A world where there are no car accidents, congestion is a thing of the past, and artificial intelligence (AI)and Internet of Things drive the future are no longer wishful thinking. It’s a reality that German-based companies like Bosch is pushing and could be happening in as little as five years.
At Bosch’s annual press conference held earlier this year, Dr Volker Denner, chairman of the board of management for Bosch, outlined the company’s future strategic plans for automated cars and the impact AI and the IoT will have on many things in the not-too-distant future. How serious is the company in pressing innovation in this space? This year the company added 500 more engineers to work on its automated driving projects, which means it has more than 3000 specialists working in this arena.
Collaboration with the right people
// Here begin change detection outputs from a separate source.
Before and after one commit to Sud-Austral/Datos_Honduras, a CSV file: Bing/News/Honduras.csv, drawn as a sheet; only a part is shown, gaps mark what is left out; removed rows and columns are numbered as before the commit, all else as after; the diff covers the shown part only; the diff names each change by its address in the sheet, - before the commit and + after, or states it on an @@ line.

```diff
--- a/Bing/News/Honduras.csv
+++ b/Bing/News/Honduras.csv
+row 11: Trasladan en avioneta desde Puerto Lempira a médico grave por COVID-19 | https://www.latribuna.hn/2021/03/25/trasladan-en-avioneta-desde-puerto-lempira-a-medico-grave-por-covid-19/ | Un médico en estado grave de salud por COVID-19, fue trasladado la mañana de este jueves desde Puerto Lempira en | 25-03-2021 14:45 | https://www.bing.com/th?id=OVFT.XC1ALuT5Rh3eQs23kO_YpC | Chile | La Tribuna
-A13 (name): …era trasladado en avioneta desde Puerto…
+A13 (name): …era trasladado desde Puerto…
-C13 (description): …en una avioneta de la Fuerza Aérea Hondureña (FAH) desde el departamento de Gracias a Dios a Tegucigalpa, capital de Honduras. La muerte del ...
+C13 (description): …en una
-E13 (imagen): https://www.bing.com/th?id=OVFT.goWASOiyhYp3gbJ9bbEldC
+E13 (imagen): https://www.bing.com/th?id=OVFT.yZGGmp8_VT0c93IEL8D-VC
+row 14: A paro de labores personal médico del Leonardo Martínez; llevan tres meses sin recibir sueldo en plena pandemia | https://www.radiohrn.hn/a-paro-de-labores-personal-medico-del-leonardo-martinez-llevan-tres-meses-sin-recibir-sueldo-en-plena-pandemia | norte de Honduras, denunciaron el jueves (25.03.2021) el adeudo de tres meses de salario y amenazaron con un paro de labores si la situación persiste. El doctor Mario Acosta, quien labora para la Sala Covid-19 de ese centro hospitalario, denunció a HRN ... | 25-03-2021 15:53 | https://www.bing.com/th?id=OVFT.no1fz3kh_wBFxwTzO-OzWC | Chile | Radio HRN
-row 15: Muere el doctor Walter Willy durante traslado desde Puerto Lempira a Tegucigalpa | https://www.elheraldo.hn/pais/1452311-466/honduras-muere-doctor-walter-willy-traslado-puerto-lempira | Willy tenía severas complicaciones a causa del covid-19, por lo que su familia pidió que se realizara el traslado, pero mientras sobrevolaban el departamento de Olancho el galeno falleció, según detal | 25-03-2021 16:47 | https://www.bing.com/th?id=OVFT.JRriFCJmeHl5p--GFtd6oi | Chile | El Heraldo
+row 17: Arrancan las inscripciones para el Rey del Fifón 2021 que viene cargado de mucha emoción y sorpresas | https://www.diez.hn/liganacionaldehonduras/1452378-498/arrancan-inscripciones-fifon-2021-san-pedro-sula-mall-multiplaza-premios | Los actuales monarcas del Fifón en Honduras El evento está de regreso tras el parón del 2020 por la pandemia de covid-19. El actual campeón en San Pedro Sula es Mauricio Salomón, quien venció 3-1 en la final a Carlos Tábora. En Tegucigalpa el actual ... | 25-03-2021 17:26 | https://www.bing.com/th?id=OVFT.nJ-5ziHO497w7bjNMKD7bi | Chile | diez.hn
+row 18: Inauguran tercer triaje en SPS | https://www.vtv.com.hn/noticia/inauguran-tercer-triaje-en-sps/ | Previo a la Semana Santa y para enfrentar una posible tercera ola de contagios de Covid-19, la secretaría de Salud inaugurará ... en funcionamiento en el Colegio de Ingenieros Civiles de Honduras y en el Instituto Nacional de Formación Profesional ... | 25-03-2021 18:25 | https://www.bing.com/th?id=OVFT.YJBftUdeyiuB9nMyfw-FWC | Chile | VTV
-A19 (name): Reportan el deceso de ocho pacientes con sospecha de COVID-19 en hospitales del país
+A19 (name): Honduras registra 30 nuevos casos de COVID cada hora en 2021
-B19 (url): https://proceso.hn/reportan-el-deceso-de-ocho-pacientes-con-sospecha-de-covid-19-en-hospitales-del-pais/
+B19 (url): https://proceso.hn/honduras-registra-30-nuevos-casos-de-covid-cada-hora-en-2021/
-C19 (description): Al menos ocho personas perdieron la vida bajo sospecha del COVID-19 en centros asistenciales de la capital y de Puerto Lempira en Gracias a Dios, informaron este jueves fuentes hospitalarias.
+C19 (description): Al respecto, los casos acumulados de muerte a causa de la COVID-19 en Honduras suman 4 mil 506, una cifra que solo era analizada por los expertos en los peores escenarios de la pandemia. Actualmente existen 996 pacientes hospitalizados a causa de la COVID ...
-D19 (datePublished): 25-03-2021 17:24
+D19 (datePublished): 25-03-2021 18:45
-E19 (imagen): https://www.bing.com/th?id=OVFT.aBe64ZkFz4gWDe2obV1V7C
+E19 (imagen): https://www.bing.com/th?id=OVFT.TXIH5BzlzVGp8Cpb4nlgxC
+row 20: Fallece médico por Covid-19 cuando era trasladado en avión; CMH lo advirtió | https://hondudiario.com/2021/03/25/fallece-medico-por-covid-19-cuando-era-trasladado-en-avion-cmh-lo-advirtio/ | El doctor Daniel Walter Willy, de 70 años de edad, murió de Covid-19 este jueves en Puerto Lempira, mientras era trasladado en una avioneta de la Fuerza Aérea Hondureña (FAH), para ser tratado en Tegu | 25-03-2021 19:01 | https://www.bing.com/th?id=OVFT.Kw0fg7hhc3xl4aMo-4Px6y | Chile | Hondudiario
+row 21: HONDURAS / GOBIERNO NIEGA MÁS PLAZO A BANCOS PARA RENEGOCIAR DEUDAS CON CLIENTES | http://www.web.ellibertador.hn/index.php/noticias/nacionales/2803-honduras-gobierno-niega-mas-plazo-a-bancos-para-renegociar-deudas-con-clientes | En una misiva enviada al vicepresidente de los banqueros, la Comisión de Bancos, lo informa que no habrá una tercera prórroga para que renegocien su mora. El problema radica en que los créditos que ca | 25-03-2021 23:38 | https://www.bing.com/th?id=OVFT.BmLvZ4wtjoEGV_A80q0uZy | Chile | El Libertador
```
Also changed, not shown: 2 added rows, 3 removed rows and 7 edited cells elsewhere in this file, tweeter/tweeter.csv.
Collaboration is a key ingredient and necessary to make these concepts a part of the automotive and manufacturing landscapes. To highlight the point, Denner spoke of some of the partnerships Bosch has undertaken in recent times to reinforce its commitment to the automated car industry. “We are entering into a development partnership with Daimler in order to enable automated driving in cities – in other words in highly complex driving situations,” said Denner. “Success in this first decisive step will bring us closer to a revolution in personal mobility. “Second, together with Nvidia we are building the ‘AI onboard computer’ the very brain of self-driving cars. With the help of artificial intelligence, we are making cars clever enough to interpret and predict the behavior of other road users.”
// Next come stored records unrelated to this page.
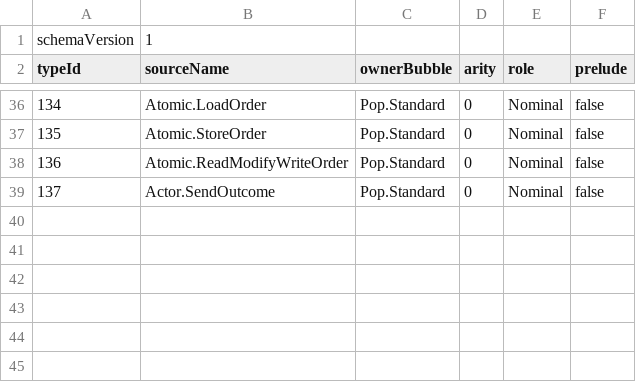
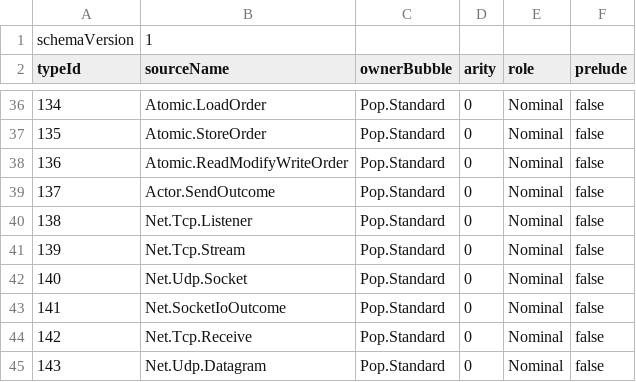
Before and after one commit to poplanguage/pop, a TSV file: libraries/standard/bootstrap/prelude-types.tsv, drawn as a sheet; only a part is shown, gaps mark what is left out.

```diff
--- a/libraries/standard/bootstrap/prelude-types.tsv
+++ b/libraries/standard/bootstrap/prelude-types.tsv
@@ -39 +39,7 @@ typeId	sourceName	ownerBubble	arity	role	prelude
 137	Actor.SendOutcome	Pop.Standard	0	Nominal	false
+138	Net.Tcp.Listener	Pop.Standard	0	Nominal	false
+139	Net.Tcp.Stream	Pop.Standard	0	Nominal	false
+140	Net.Udp.Socket	Pop.Standard	0	Nominal	false
+141	Net.SocketIoOutcome	Pop.Standard	0	Nominal	false
+142	Net.Tcp.Receive	Pop.Standard	0	Nominal	false
+143	Net.Udp.Datagram	Pop.Standard	0	Nominal	false
```
Also changed, not shown: libraries/standard/bootstrap/api-baseline.tsv, libraries/standard/bootstrap/functions.tsv, 18 other files.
Many issues left so solve
The company also has highly automated driving activities in Australia with the launch of a trial and demonstration vehicle at the Intelligent Transport Systems (ITS) World Congress in Melbourne last October. Many issues need addressing, such as how the technology can guarantee that passengers will arrive at the correct destination. This is an issue that Denner’s company has been working on for some time, and is something he is confident will be solved. “Before this decade is out we will have managed to create an essential prerequisite for automated driving – an ultra accurate map that also contains the readings from our radar sensors,” he said. “We are working on this together with TomTom, as well as with Chinese providers AutoNavi, Baidu, and NavInfo. This radar signature will enable self-driving cars to determine their location with precision.” […]